— EXERCISE BRIEF —
Word for word, copy the records and drop the pictures.

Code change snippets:
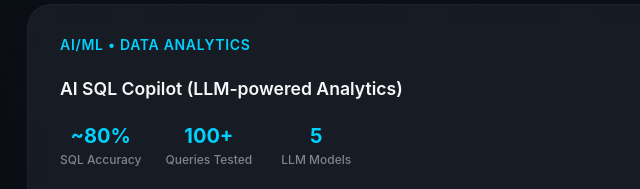
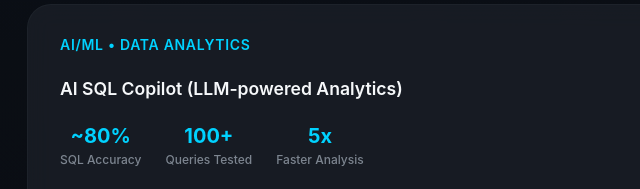
Before and after one commit to TheKalyaniMohite/portfolio-ai-widget, a website: page public/index.html in a window 1280 px wide. Shown: the part 4260-4449 px from the top of the page, 61-701 px from the left. Drawn offline with Linux system fonts and the light colour scheme.

Commit message:
Update AI SQL Copilot: change from 'LLM Models' to '5x Faster Analysis'"

```diff
--- a/public/index.html
+++ b/public/index.html
@@ -2731,8 +2731,8 @@
                     <span class="metric-label">Queries Tested</span>
                   </div>
                   <div class="impact-metric">
-                    <span class="metric-value">5</span>
-                    <span class="metric-label">LLM Models</span>
+                    <span class="metric-value">5x</span>
+                    <span class="metric-label">Faster Analysis</span>
                   </div>
                 </div>
                 <div class="project-links">
```
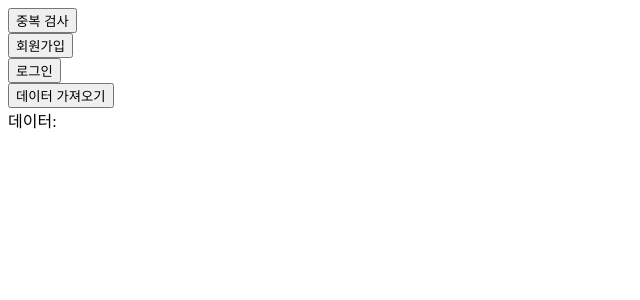
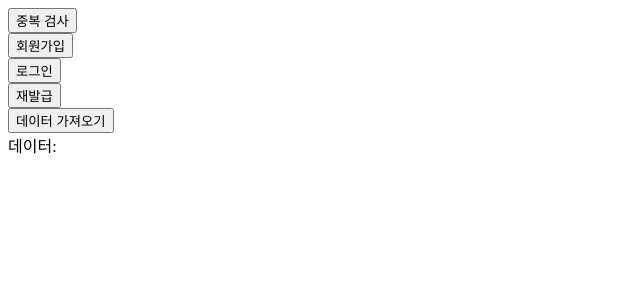
Before and after one commit to KimDongGyun23/cookie_test, a React (Vite) app: page / in a window 1280 px wide. Shown: the top 300 px of the page, without its empty margins (0-640 px from the left). Built offline with nearby package versions, Linux system fonts and the light colour scheme; no server answers.

Commit message:
test: 재발급 버튼 생성

```diff
--- a/src/App.jsx
+++ b/src/App.jsx
@@ -1,4 +1,10 @@
-import { useFetchData, useLogin, useSignUp, useValidationId } from "./query";
+import {
+  useFetchData,
+  useLogin,
+  useReIssue,
+  useSignUp,
+  useValidationId,
+} from "./query";
 
 // eslint-disable-next-line react/prop-types
 const Section = ({ onClick, label, error }) => {
@@ -14,6 +20,7 @@ function App() {
   const { mutate: signUp, error: signUpError } = useSignUp();
   const { mutate: validate, error: validateError } = useValidationId();
   const { mutate: login, error: loginError } = useLogin();
+  const { mutate: reIssue, error: reIssueError } = useReIssue();
   const { data, refetch } = useFetchData();
 
   return (
@@ -29,6 +36,11 @@ function App() {
         error={signUpError?.message}
       />
       <Section onClick={login} label={"로그인"} error={loginError?.message} />
+      <Section
+        onClick={reIssue}
+        label={"재발급"}
+        error={reIssueError?.message}
+      />
       <button onClick={refetch}>데이터 가져오기</button>
       <div>데이터: {data?.msg}</div>
     </>
--- a/src/query.js
+++ b/src/query.js
@@ -33,6 +33,14 @@ export const useValidationId = () =>
       }),
   });
 
+export const useReIssue = () =>
+  useMutation({
+    mutationFn: async () =>
+      await axios
+        .post(`${baseURL}/api/reissue`)
+        .then((res) => console.log(res)),
+  });
+
 export const useLogin = () => {
   const formData = new FormData();
   formData.append("username", "ididid");
```
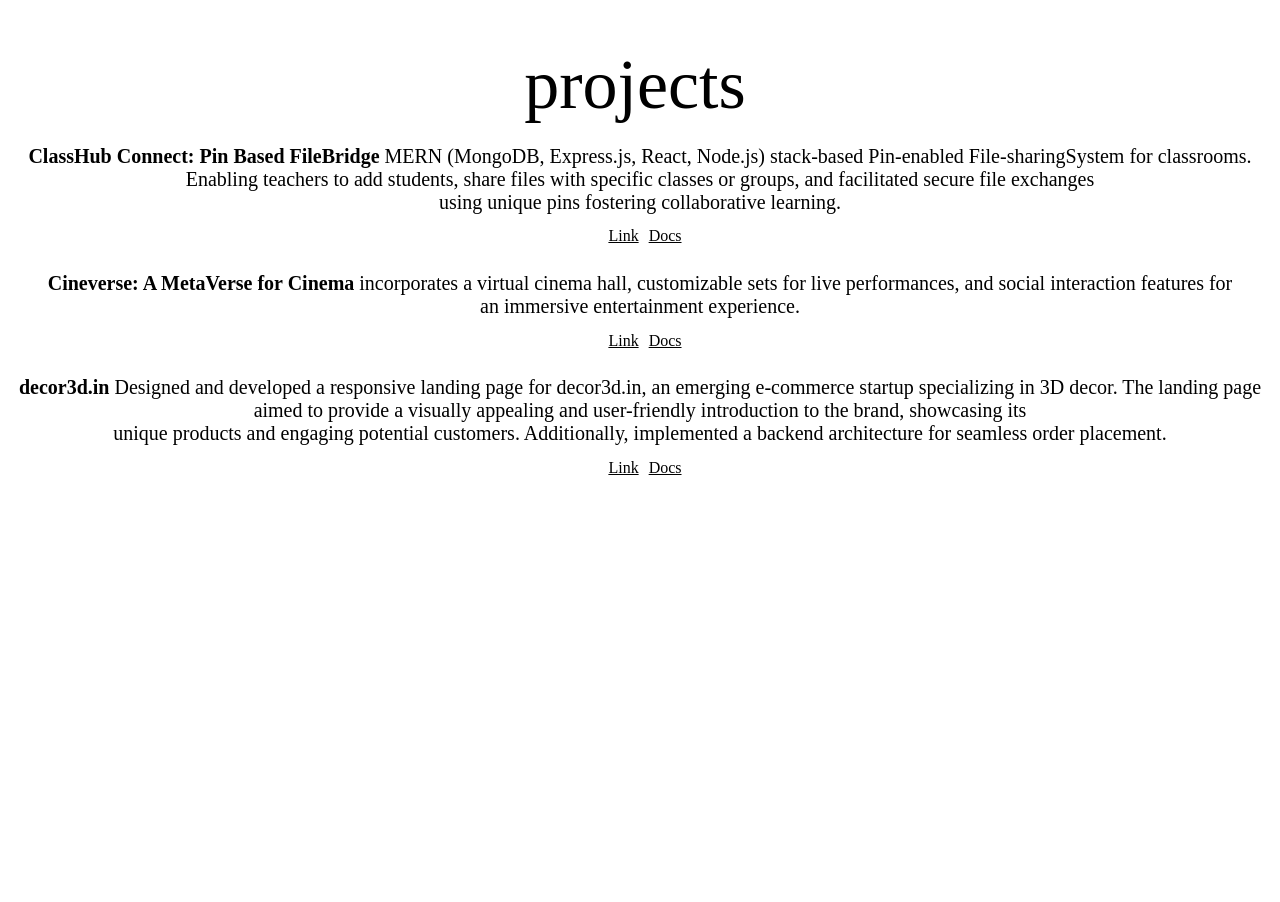
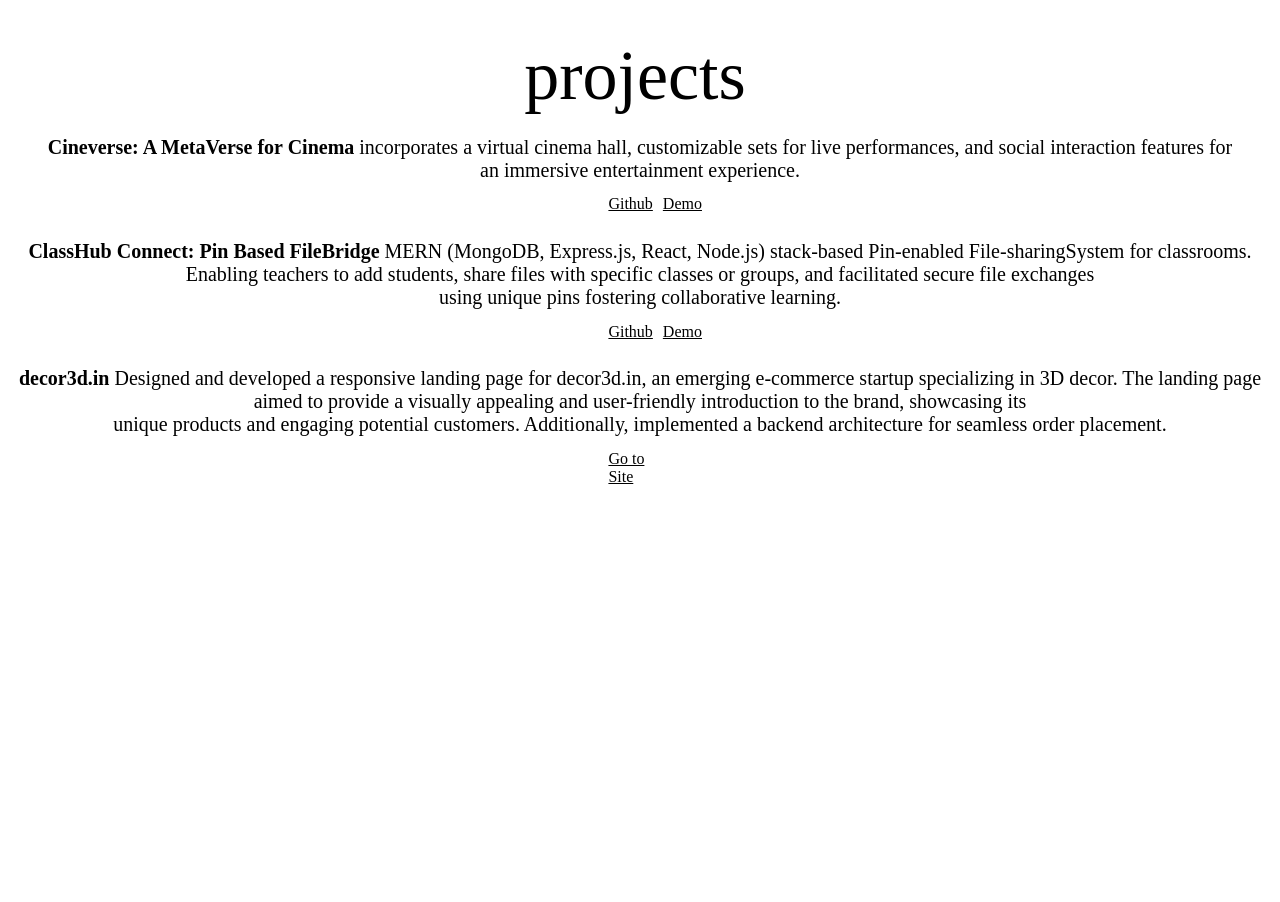
Before and after one commit to premranjn/theartofwar, a website: page public/index.html in a window 1280 px wide. Shown: the part 1700-2602 px from the top of the page. Drawn offline with Linux system fonts and the light colour scheme.

Commit message:
add project report fix decord3d link

```diff
--- a/package.json
+++ b/package.json
@@ -4,6 +4,7 @@
   "main": "server.js",
   "scripts": {
     "test": "echo \"Error: no test specified\" && exit 1"
+
   },
   "author": "",
   "license": "ISC",
--- a/public/index.html
+++ b/public/index.html
@@ -24,22 +24,24 @@
     </div>
     <div id="my-projects">
         <a id="my-name">projects</a>
+
+        <p id="tag-line"><b>Cineverse: A MetaVerse for Cinema</b>
+            incorporates a virtual cinema hall, customizable sets for live performances, and social
+            interaction features for <br> an immersive entertainment experience.</p>
+        <div id="project-links">
+            <a href="https://github.com/premranjn/NITTroCineverse.git" target="_blank"> <u>Github</u></a>
+            <a href="docs/CineVerseReport.pdf" target="_blank"> <u>Demo</u></a>
+        </div>
+
         <p id="tag-line"><b>ClassHub Connect: Pin Based FileBridge </b>MERN (MongoDB, Express.js, React, Node.js)
             stack-based Pin-enabled File-sharingSystem for classrooms. <br> Enabling teachers to add students, share
             files with specific classes or groups,
             and facilitated secure file exchanges <br>using unique pins fostering collaborative learning.</p>
         <div id="project-links">
-            <a href="https://github.com/premranjn/FileSharingSystem" target="_blank"> <u>Link</u></a>
-            <a> <u>Docs</u></a>
+            <a href="https://github.com/premranjn/FileSharingSystem" target="_blank"> <u>Github</u></a>
+            <a href="docs/ShareNITT.pdf" target="_blank"> <u>Demo</u></a>
         </div>
 
-        <p id="tag-line"><b>Cineverse: A MetaVerse for Cinema</b>
-            incorporates a virtual cinema hall, customizable sets for live performances, and social
-            interaction features for <br> an immersive entertainment experience.</p>
-        <div id="project-links">
-            <a href="https://github.com/premranjn/NITTroCineverse.git" target="_blank"> <u>Link</u></a>
-            <a> <u>Docs</u></a>
-        </div>
 
         <p id="tag-line"><b>decor3d.in</b>
             Designed and developed a responsive landing page for decor3d.in, an emerging e-commerce startup specializing
@@ -49,8 +51,8 @@
             architecture for seamless order placement.
         </p>
         <div id="project-links">
-            <a href="https://decor3d.in" target="_blank"> <u>Link</u></a>
-            <a> <u>Docs</u></a>
+            <a href="https://www.decor3d.in" target="_blank"> <u>Go to Site</u></a>
+            <!-- <a></a> <u>Docs</u></a> -->
         </div>
     </div>
     <div id="reach-out">
```
Also changed, not shown: 3 other files.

— SOLVED PROBLEM —
Before and after one commit to TheKalyaniMohite/portfolio-ai-widget, a website: page public/index.html in a window 1280 px wide. Shown: the part 4260-4449 px from the top of the page, 61-701 px from the left. Drawn offline with Linux system fonts and the light colour scheme.

Commit message:
Update AI SQL Copilot: change from 'LLM Models' to '5x Faster Analysis'"

```diff
--- a/public/index.html
+++ b/public/index.html
@@ -2731,8 +2731,8 @@
                     <span class="metric-label">Queries Tested</span>
                   </div>
                   <div class="impact-metric">
-                    <span class="metric-value">5</span>
-                    <span class="metric-label">LLM Models</span>
+                    <span class="metric-value">5x</span>
+                    <span class="metric-label">Faster Analysis</span>
                   </div>
                 </div>
                 <div class="project-links">
```
Before and after one commit to KimDongGyun23/cookie_test, a React (Vite) app: page / in a window 1280 px wide. Shown: the top 300 px of the page, without its empty margins (0-640 px from the left). Built offline with nearby package versions, Linux system fonts and the light colour scheme; no server answers.

Commit message:
test: 재발급 버튼 생성

```diff
--- a/src/App.jsx
+++ b/src/App.jsx
@@ -1,4 +1,10 @@
-import { useFetchData, useLogin, useSignUp, useValidationId } from "./query";
+import {
+  useFetchData,
+  useLogin,
+  useReIssue,
+  useSignUp,
+  useValidationId,
+} from "./query";
 
 // eslint-disable-next-line react/prop-types
 const Section = ({ onClick, label, error }) => {
@@ -14,6 +20,7 @@ function App() {
   const { mutate: signUp, error: signUpError } = useSignUp();
   const { mutate: validate, error: validateError } = useValidationId();
   const { mutate: login, error: loginError } = useLogin();
+  const { mutate: reIssue, error: reIssueError } = useReIssue();
   const { data, refetch } = useFetchData();
 
   return (
@@ -29,6 +36,11 @@ function App() {
         error={signUpError?.message}
       />
       <Section onClick={login} label={"로그인"} error={loginError?.message} />
+      <Section
+        onClick={reIssue}
+        label={"재발급"}
+        error={reIssueError?.message}
+      />
       <button onClick={refetch}>데이터 가져오기</button>
       <div>데이터: {data?.msg}</div>
     </>
--- a/src/query.js
+++ b/src/query.js
@@ -33,6 +33,14 @@ export const useValidationId = () =>
       }),
   });
 
+export const useReIssue = () =>
+  useMutation({
+    mutationFn: async () =>
+      await axios
+        .post(`${baseURL}/api/reissue`)
+        .then((res) => console.log(res)),
+  });
+
 export const useLogin = () => {
   const formData = new FormData();
   formData.append("username", "ididid");
```
Before and after one commit to premranjn/theartofwar, a website: page public/index.html in a window 1280 px wide. Shown: the part 1700-2602 px from the top of the page. Drawn offline with Linux system fonts and the light colour scheme.

Commit message:
add project report fix decord3d link

```diff
--- a/package.json
+++ b/package.json
@@ -4,6 +4,7 @@
   "main": "server.js",
   "scripts": {
     "test": "echo \"Error: no test specified\" && exit 1"
+
   },
   "author": "",
   "license": "ISC",
--- a/public/index.html
+++ b/public/index.html
@@ -24,22 +24,24 @@
     </div>
     <div id="my-projects">
         <a id="my-name">projects</a>
+
+        <p id="tag-line"><b>Cineverse: A MetaVerse for Cinema</b>
+            incorporates a virtual cinema hall, customizable sets for live performances, and social
+            interaction features for <br> an immersive entertainment experience.</p>
+        <div id="project-links">
+            <a href="https://github.com/premranjn/NITTroCineverse.git" target="_blank"> <u>Github</u></a>
+            <a href="docs/CineVerseReport.pdf" target="_blank"> <u>Demo</u></a>
+        </div>
+
         <p id="tag-line"><b>ClassHub Connect: Pin Based FileBridge </b>MERN (MongoDB, Express.js, React, Node.js)
             stack-based Pin-enabled File-sharingSystem for classrooms. <br> Enabling teachers to add students, share
             files with specific classes or groups,
             and facilitated secure file exchanges <br>using unique pins fostering collaborative learning.</p>
         <div id="project-links">
-            <a href="https://github.com/premranjn/FileSharingSystem" target="_blank"> <u>Link</u></a>
-            <a> <u>Docs</u></a>
+            <a href="https://github.com/premranjn/FileSharingSystem" target="_blank"> <u>Github</u></a>
+            <a href="docs/ShareNITT.pdf" target="_blank"> <u>Demo</u></a>
         </div>
 
-        <p id="tag-line"><b>Cineverse: A MetaVerse for Cinema</b>
-            incorporates a virtual cinema hall, customizable sets for live performances, and social
-            interaction features for <br> an immersive entertainment experience.</p>
-        <div id="project-links">
-            <a href="https://github.com/premranjn/NITTroCineverse.git" target="_blank"> <u>Link</u></a>
-            <a> <u>Docs</u></a>
-        </div>
 
         <p id="tag-line"><b>decor3d.in</b>
             Designed and developed a responsive landing page for decor3d.in, an emerging e-commerce startup specializing
@@ -49,8 +51,8 @@
             architecture for seamless order placement.
         </p>
         <div id="project-links">
-            <a href="https://decor3d.in" target="_blank"> <u>Link</u></a>
-            <a> <u>Docs</u></a>
+            <a href="https://www.decor3d.in" target="_blank"> <u>Go to Site</u></a>
+            <!-- <a></a> <u>Docs</u></a> -->
         </div>
     </div>
     <div id="reach-out">
```
Also changed, not shown: 3 other files.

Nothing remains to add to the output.